§ Assignment
Find every line in the entries that holds the string "materials" and report it.

[Version difference data]
*** Begin section ***

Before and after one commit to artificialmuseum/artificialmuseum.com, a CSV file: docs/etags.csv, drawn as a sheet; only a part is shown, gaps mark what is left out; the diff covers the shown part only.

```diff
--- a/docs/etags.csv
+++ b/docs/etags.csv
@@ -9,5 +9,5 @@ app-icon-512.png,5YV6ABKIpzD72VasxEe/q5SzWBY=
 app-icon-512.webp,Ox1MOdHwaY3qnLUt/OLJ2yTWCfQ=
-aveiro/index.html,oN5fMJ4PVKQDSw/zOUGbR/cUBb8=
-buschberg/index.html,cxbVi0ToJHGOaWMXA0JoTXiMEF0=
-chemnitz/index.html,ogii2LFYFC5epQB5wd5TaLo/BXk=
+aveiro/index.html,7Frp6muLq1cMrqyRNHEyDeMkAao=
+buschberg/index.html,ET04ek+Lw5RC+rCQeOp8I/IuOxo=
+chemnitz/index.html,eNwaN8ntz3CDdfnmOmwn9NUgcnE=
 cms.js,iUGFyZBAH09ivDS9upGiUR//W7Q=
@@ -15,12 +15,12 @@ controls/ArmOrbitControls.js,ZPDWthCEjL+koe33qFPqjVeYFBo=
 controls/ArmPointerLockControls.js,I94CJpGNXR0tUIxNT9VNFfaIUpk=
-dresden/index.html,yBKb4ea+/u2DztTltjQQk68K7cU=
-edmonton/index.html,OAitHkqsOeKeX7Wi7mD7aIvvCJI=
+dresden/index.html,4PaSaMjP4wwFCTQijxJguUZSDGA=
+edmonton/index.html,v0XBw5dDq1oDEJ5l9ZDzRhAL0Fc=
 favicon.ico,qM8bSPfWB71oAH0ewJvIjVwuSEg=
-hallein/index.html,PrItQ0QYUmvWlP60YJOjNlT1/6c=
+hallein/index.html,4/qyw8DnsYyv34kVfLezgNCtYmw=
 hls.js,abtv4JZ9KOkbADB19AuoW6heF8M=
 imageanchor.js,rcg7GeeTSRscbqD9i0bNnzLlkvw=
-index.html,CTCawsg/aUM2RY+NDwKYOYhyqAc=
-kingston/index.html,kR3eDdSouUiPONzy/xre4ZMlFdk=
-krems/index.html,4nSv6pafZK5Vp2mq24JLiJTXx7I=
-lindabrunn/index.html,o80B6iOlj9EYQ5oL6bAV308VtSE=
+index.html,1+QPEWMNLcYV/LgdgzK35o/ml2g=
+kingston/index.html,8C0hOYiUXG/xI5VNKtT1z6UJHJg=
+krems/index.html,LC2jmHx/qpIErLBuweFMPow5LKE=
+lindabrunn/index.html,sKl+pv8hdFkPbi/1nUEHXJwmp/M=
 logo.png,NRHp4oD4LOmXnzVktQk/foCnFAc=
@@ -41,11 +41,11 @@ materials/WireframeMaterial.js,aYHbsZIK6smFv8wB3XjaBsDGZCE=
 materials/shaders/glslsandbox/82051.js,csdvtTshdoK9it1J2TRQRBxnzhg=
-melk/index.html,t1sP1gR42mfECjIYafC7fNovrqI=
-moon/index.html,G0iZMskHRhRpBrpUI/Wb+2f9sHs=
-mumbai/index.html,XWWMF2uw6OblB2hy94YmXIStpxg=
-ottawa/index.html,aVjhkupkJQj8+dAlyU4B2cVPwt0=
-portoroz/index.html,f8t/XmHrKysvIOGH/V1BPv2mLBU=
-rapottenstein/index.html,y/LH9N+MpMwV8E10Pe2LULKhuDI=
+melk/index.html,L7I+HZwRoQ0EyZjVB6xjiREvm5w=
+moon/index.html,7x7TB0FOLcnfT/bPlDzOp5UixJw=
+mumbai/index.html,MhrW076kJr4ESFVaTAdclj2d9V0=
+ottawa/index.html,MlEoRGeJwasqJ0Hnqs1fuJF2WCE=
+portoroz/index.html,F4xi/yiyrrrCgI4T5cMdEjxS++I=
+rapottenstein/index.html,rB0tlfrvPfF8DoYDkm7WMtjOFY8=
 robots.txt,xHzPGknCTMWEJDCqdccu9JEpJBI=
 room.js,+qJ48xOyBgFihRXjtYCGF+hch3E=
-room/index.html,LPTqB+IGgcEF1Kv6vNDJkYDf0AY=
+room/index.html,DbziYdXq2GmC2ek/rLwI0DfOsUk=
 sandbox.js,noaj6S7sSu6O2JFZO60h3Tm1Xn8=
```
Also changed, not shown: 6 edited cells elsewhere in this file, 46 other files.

*** End section ***

§ Reply to the task
@@ -41,11 +41,11 @@ materials/WireframeMaterial.js,aYHbsZIK6smFv8wB3XjaBsDGZCE=
 materials/shaders/glslsandbox/82051.js,csdvtTshdoK9it1J2TRQRBxnzhg=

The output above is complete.